Professor Steven Sherwood

Physical Meteorology and Atmospheric Climate Dynamics

I study how the various processes in the atmosphere conspire to establish climate, how these processes might be expected to control the way climate changes, and how the atmosphere will ultimately interact with the oceans and other components of Earth. Clouds and water vapour in particular remain poorly understood in many respects, but are very important not only in bringing rain locally, but also to global climate. Tropospheric convection (disturbed weather) is a key process by which the atmosphere transports water and energy and in the process creates clouds -- but is a turbulent phenomenon for which we have no basic theory and which observations cannot yet fully characterise.

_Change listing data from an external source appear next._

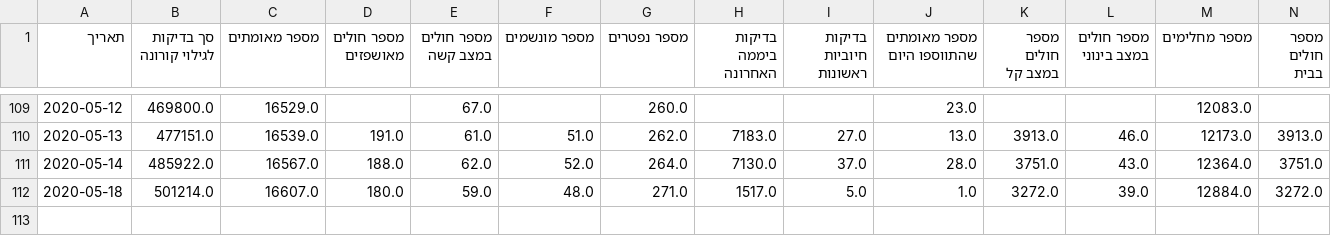
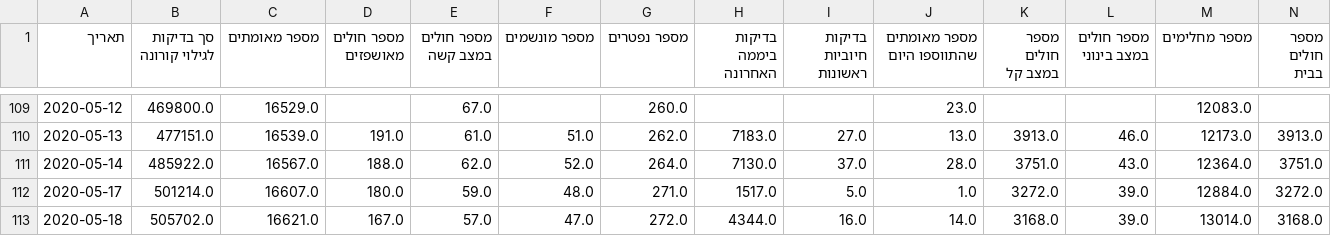
Before and after one commit to danmsf/covid19-sim, a CSV file: Resources/Datasets/IsraelData/IsraelStatus.csv, drawn as a sheet; only a part is shown, gaps mark what is left out.

```diff
--- a/Resources/Datasets/IsraelData/IsraelStatus.csv
+++ b/Resources/Datasets/IsraelData/IsraelStatus.csv
@@ -111,2 +111,3 @@
 2020-05-14,485922.0,16567.0,188.0,62.0,52.0,264.0,7130.0,37.0,28.0,3751.0,43.0,12364.0,3751.0
-2020-05-18,501214.0,16607.0,180.0,59.0,48.0,271.0,1517.0,5.0,1.0,3272.0,39.0,12884.0,3272.0
+2020-05-17,501214.0,16607.0,180.0,59.0,48.0,271.0,1517.0,5.0,1.0,3272.0,39.0,12884.0,3272.0
+2020-05-18,505702.0,16621.0,167.0,57.0,47.0,272.0,4344.0,16.0,14.0,3168.0,39.0,13014.0,3168.0
```
Also changed, not shown: ETL/ETL_scripts/extract_worldmeter/resources/excluded_urls.csv, Resources/Datasets/CountryData/confirmed_global.csv, 2 other files.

I lead a research group that applies basic physics and mathematics to complex problems by a combination of simple theoretical ideas and hypotheses and directed analyses of observations. Depending on requirements we use simple or advanced statistical techniques, bridging the gaps between these (where needed) by using state-of-the-art climate models as research tools. One practical goal of the work is to figure out how these models might be improved, as they are ultimately necessary for regional predictions of weather and climate. A more academic goal is just to unlock the secrets of our atmosphere.

Please contact me if you are interested in pursuing honours, Masters or Ph.D. level research as there are a number of interesting projects to work on. I (and many others at the CCRC) are especially looking for students with backgrounds in quantitative fields such as physics, mathematics or atmospheric science.

Research Group

Dr. David Fuchs (Postdoctoral RA, DPIE)

Dr. Siwon Song (Postdoctoral RA)* now at Ewha, Korea

Dr. Yi-Ling Hwong (Postdoctoral RA)

Dr. Timothy Raupach (Postdoctoral RA)

Dr. Abhnil Prasad (RA, SPREE)

Dr. Maxime Colin (Postdoctoral RA)

Preethi Paul (Ph.D. student)

Charlotte Waudby (Ph.D. student, School of Public Health)

Recent Graduates

Penny Maher (Ph.D.)

David Fuchs (Ph. D)

Maxime Colin (Ph.D. cotutelle student w/IPSL, Paris)

Nidhi Nishant (Research Associate)

Jiawei Bao (Ph.D. student)

James Goldie (Hrs.)


STREPSIADES: But why are they all staring at the ground?
STUDENT: They're engaged in geological research.
SOKRATES: And you actually mean to say that it's never occurred to you that the Clouds of heaven were goddesses?
STREPSIADES: By Zeus, it's news to me. I always used to think they were just fog and drizzle and mist.
SOKRATES: Clearly then you must also be ignorant of the fact that the Clouds are also patrons of a varied group of gentlemen, comprising: chiropractors, prophets, longhairs, quacks, fops, charlatans, fairies, dithyrambic poets, scientists, dandies, astrologers, and other men of leisure. And because all alike, without exception, walk with their heads among the clouds and base their inspiration on the murky Muse, the Clouds support them and feed them.
The Clouds, 423 B.C.